When questioned further by Oedipus, the shepherd clarifies his account of Mount Cithaeron. Although he delivered Oedipus to Corinth, a different shepherd, a servant of King Laius, was the first person to discover the child. The king asks the Chorus for help in locating this herdsmen, asserting, The time has come to reveal this once for all.
Though Jocasta implores her husband to call off the investigation, Oedipus is paranoid to learn the truth. When Jocasta, who seems to sense the impending doom, realizes that Oedipus will keep probing, she is heartbroken and flees back into the palace.
Soon the old shepherd, the former servant to Laius, is seen approaching as beckoned. Though the old man wants to keep secret Oedipus' origin, he is finally forced to speak when the king threatens him with death. After he testifies, the mystery is finally solved-indeed this shepherd did pick up Oedipus as an infant. When questioned about where the baby came from, the shepherd admits that it was Jocasta who had given instructions for her child to be killed. She was afraid-frightening prophecies, he explains.
This causes Oedipus to speak this famous quote: O god-all come true, all burst to light! O light-now let me look my last on you! I stand revealed at last-cursed in my birth, cursed in marriage, cursed in the lives I cut down with these hands!

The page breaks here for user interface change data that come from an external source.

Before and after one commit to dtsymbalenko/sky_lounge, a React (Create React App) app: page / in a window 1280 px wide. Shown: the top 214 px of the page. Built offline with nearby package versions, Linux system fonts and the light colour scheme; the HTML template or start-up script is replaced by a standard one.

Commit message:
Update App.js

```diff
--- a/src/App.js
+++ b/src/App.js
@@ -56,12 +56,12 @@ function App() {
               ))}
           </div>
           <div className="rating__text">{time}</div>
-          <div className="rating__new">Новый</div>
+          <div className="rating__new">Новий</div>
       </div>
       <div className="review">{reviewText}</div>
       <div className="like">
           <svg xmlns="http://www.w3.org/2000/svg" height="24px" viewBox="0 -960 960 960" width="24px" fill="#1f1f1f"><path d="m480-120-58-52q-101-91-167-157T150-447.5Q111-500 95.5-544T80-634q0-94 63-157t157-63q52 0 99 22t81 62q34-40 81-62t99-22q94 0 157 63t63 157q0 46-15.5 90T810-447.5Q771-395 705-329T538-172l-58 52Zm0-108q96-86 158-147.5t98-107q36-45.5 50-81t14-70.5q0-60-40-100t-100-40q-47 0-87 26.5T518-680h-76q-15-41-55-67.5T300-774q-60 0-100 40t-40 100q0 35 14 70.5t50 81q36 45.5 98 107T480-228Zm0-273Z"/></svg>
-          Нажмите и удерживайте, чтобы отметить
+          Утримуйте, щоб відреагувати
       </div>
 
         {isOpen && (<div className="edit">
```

Soon the Chorus takes the stage, lamenting the tragic fate of their fallen king. Though they pity Oedipus, at the same time they realize that he has largely brought this agony upon himself. Though he cannot control his fate, his arrogant attitude and pompous actions seem at least to partially justify the internal torture he now feels.